From these stories, the reader gets the feeling that the Norse gods generally like common folks. They like getting gifts, gathering crops, feasting, fornicating, fighting and making general mischief. The tone of the book is simple and direct, without a lot of descriptive scenes or glorifying of characters, instead staying focused in the storyteller style.

In reading it, I understand the events in the Vikings show a bit better. The stories seem to glorify craftiness and guile. Loki, who I’ve always heard was a trickster, is less mischievous and much more of a selfish, rude, self-centered ass, increasingly so towards the end. Anyone who is a fan of the History Channel show will see similarities between the character Floki, and Ragnar’s punishment on him, and Loki’s actions and final punishment. As bad as it is, the reader is left with the feeling in part that Loki brought it upon himself.
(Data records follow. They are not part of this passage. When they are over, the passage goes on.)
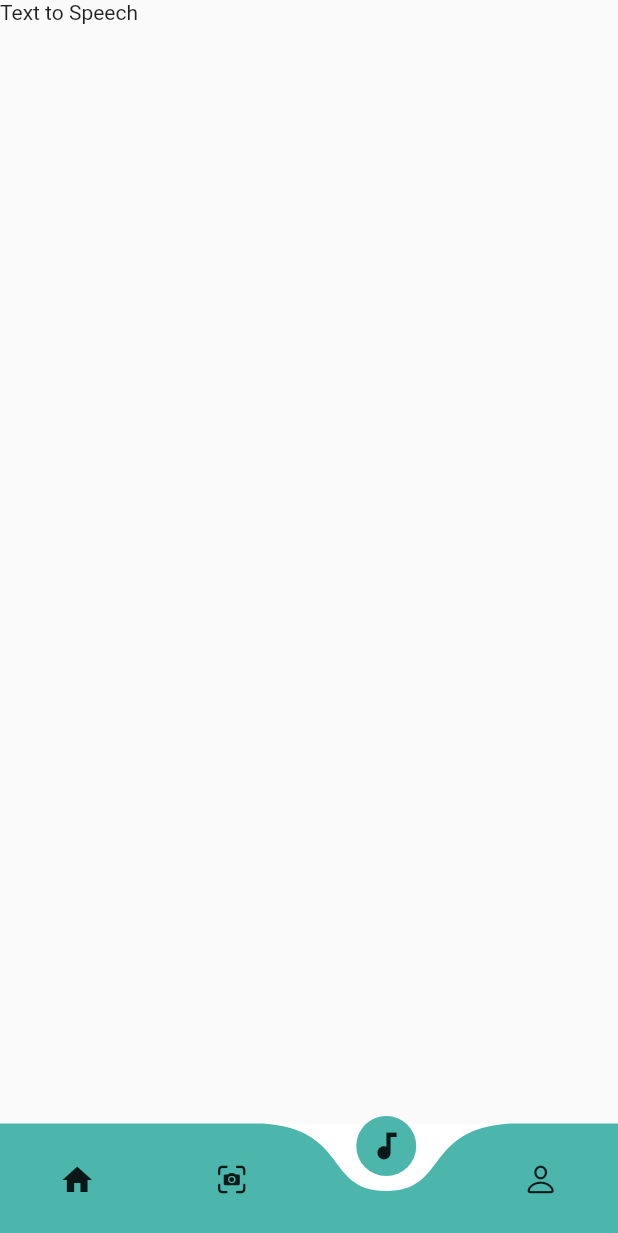
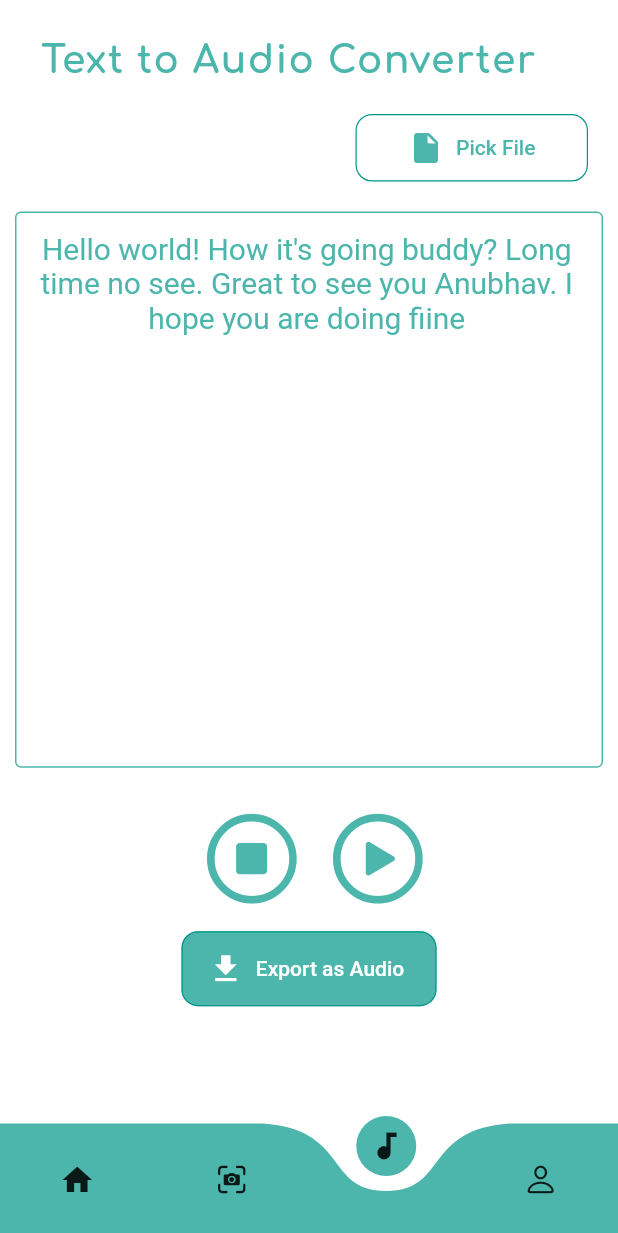
Before and after one commit to Anubhav-byte/AthenaFlutter, a Flutter app: the screen it shows after launch, item 3 of the bottom bar chosen, on a phone screen of 412 x 824 dp. Shown: the top 1233 px of the screen. Run offline on Flutter 3.47's test engine with Material 2 defaults, Android fonts, the phone set to English and light mode, and no system bars; drawn by our look-alikes of curved_navigation_bar; our stand-ins replace file_picker, flutter_tts, google_fonts, image_picker, open_file, sqflite and 1 more; missing offline and left inert: google_ml_vision, splash_screen_view; accounts and stored records are empty.

Commit message:
Added Text to Speech UI

```diff
--- a/lib/app.dart
+++ b/lib/app.dart
@@ -26,6 +26,10 @@ class AthenaApp extends StatelessWidget {
       textTheme: TextTheme(
         headline5: TextStyle(
           color: Colors.teal[300]
+        ),
+        subtitle1: TextStyle(
+          color: Colors.teal[300],
+          fontSize: 20
         )
       ),
       elevatedButtonTheme: ElevatedButtonThemeData(
@@ -40,7 +44,7 @@ class AthenaApp extends StatelessWidget {
                 )
               )
           ),
-          elevation: MaterialStateProperty.all(4.0),
+          elevation: MaterialStateProperty.all(0.0),
           shadowColor: MaterialStateProperty.all(Colors.blueGrey),
           backgroundColor:MaterialStateProperty.all(Colors.teal[300]),
           overlayColor: MaterialStateProperty.all(Colors.white60)
@@ -70,6 +74,21 @@ class AthenaApp extends StatelessWidget {
         ),
         elevation: 0,
       ),
+
+      cardTheme: CardTheme(
+        color: Colors.grey[200],
+        shadowColor: Colors.black,
+        elevation: 6,
+        margin: EdgeInsets.only(top: 10.1,bottom: 6),
+        shape: RoundedRectangleBorder(
+          borderRadius: BorderRadius.circular(15)
+        )
+
+      ),
+
+
+
+
     );
   }
 
--- a/lib/file_handler/fileOperation.dart
+++ b/lib/file_handler/fileOperation.dart
@@ -18,6 +18,7 @@ class FileOperation{
       );
       fileHelper.insertFileData(fileDatabase);
   }
+
   Future<void> deltTxtFile(String filePath) async {
     File file = File(filePath);
     file.delete();
--- /dev/null
+++ b/lib/file_handler/filePicker.dart
@@ -0,0 +1,19 @@
+import 'dart:io';
+
+import 'package:file_picker/file_picker.dart';
+
+class FileChooser{
+  Future<File> pickTextFile() async {
+    FilePickerResult result = await FilePicker.platform.pickFiles(
+      type: FileType.custom,
+      allowedExtensions: ['txt']
+    );
+    if(result != null){
+      return File(result.files.single.path);
+    }
+    else{
+      print("Invalid req");
+      return null;
+    }
+  }
+}
--- a/lib/pages/texttospeech.dart
+++ b/lib/pages/texttospeech.dart
@@ -1,14 +1,183 @@
+import 'dart:io';
+
+import 'package:athena/business_logic/audioConverter.dart';
+import 'package:athena/file_handler/filePicker.dart';
+import 'package:athena/size_config.dart';
+import 'package:flutter/cupertino.dart';
 import 'package:flutter/material.dart';
+import 'package:google_fonts/google_fonts.dart';
 class TextToSpeech extends StatefulWidget {
   @override
   _TextToSpeechState createState() => _TextToSpeechState();
 }
 
 class _TextToSpeechState extends State<TextToSpeech> {
+  TextEditingController fileTextController ;
+
+
   @override
   Widget build(BuildContext context) {
-    return Scaffold(
-      body: Text("Text to Speech"),
+    SizeConfig().init(context);
+    fileTextController = TextEditingController();
+    fileTextController.text= "Hello world! How it's going buddy? Long time no see. Great to see you Anubhav. I hope you are doing fiine ";
+
+    return Container(
+      color: Colors.transparent,
+      height: SizeConfig.screenHeight,
+      width: SizeConfig.screenWidth,
+      child: Scaffold(
+        resizeToAvoidBottomInset: true,
+        backgroundColor: Colors.white,
+        appBar: _getAppBar(),
+        body: _getBody(),
+      ),
     );
   }
+
+  _getAppBar() {
+    return AppBar(
+      title: Padding(
+        padding: const EdgeInsets.only(left: 11.0,top:25),
+        child: Text(
+            "Text to Audio Converter",
+            style: GoogleFonts.comfortaa(
+              textStyle:  TextStyle(
+                  color: Colors.teal[300],
+                  fontSize: 25,
+                  fontWeight: FontWeight.bold,
+                  letterSpacing: 1.0
+              ),
+            )
+        ),
+      ),
+    );
+  }
+
+  _getBody() {
+    return SingleChildScrollView(
+      child: Container(
+        child: Column(
+          children: [
+            _pickFileButton(),
+            SizedBox(height: 20,),
+            _textField(),
+            SizedBox(height: 10,),
+            _mediaButtons(),
+            SizedBox(height: 25,),
+            _getAudioButton()
+          ]
+
+        ),
+      ),
+    );
+  }
+
+  Future<void> _getFile() async {
+    File file = await  FileChooser().pickTextFile();
+    if(file!=null){
+      print(file.path);
+      var data = await file.readAsString();
+      setState(() {
+        fileTextController.text = data;
+      });
+    }
+    else{
+      print('wrong');
+    }
+  }
+
+  _pickFileButton() {
+    return Align(
+      alignment: Alignment.topRight,
+
+      child: Padding(
+        padding: const EdgeInsets.only(top: 20,right: 20),
+        child: SizedBox(
+          height: 45,
+          width: 155,
+          child: TextButton.icon(
+            icon: Icon(Icons.insert_drive_file_rounded,color: Colors.teal[300],),
+            label: Text(
+                "Pick File",
+              style: TextStyle(
+                color: Colors.teal[300]
+              ),
+            ),
+            onPressed: (){
+              _getFile();
+            },
+          ),
+        ),
+      ),
+    );
+  }
+
+  _textField() {
+    return Container(
+      height: SizeConfig.blockSizeHorizontal*90,
+      width: SizeConfig.screenWidth,
+      margin: EdgeInsets.only(left:10,right: 10),
+      decoration: BoxDecoration(
+        border: Border.all(
+          color: Colors.teal[300],
+          width: 1
+        ),
+        borderRadius: BorderRadius.circular(4),
+
+      ),
+      child: SingleChildScrollView(
+
+        child: TextField(
+          textAlign: TextAlign.center,
+          controller: fileTextController,
+          maxLines: 400,
+          cursorColor: Colors.teal[300],
+        ),
+      ),
+    );
+  }
+
+  _mediaButtons() {
+    return ButtonBar(
+      alignment: MainAxisAlignment.center,
+
+      children: [
+        Padding(
+          padding: const EdgeInsets.only(bottom: 10),
+          child: IconButton(icon: Icon(CupertinoIcons.stop_circle, color: Colors.teal[300],size: 70,), onPressed: (){}),
+        ),
+        SizedBox(width: 20,),
+        Padding(
+          padding: const EdgeInsets.only(bottom: 10,right:20),
+          child: IconButton(
+              icon: Icon(CupertinoIcons.play_circle,
+                color: Colors.teal[300],size: 70,),
+              onPressed: (){
+                AudioConverter audioConverter = AudioConverter();
+                audioConverter.play(fileTextController.text);
+              }),
+        ),
+
+      ],
+    );
+  }
+
+  _getAudioButton() {
+  return Align(
+    alignment: Alignment.center,
+    child: SizedBox(
+      height: 50,
+      width: 170,
+      child: ElevatedButton.icon(
+          onPressed: (){},
+          icon: Icon(Icons.download_sharp),
+          label: Text("Export as Audio")
+      ),
+    ),
+  );
+  }
+
+
+
+
 }
--- a/pubspec.yaml
+++ b/pubspec.yaml
@@ -32,9 +32,10 @@ dependencies:
   path_provider:
   sqflite:
   google_ml_vision: ^0.0.5
-  firebase_core:
   open_file:
   toast: ^0.1.5
+  file_picker: ^3.0.2+2
+  flutter_tts:
 
 
 
```
Also changed, not shown: lib/business_logic/audioConverter.dart (added, +29 -0 lines), lib/pages/homepage.dart (+23 -11 lines), lib/pages/imagetotext.dart (+24 -3 lines), assets/no-image.png, pubspec.lock.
Odin seems single minded in searching for wisdom but few of the stories go into him actually using it. Gaiman mentions that many of the stories were lost, which may be why Odin is not as well represented. Many of the stories don’t include Odin at all. Thor is featured often but come comes across as a rather dumb blowhard rather than any great warrior. The tales also doesn’t really show the gods interacting with or even caring much about human affairs, unlike Greek and Roman stories. Humans are simply occupiers of the Earth and little more. The gods were much more concerned with each other and the various giants, dwarves, and elves.

For the most part, it was a fun and easy read, that left me desiring more stories. Unfortunately, Neil Gaiman won’t be writing any sequels. So much information on this proud race is now lost. However, I feel like I now have a deeper respect for the richness of the Norse culture and can understand some of the references more clearly. That alone made the book well worth its purchase price.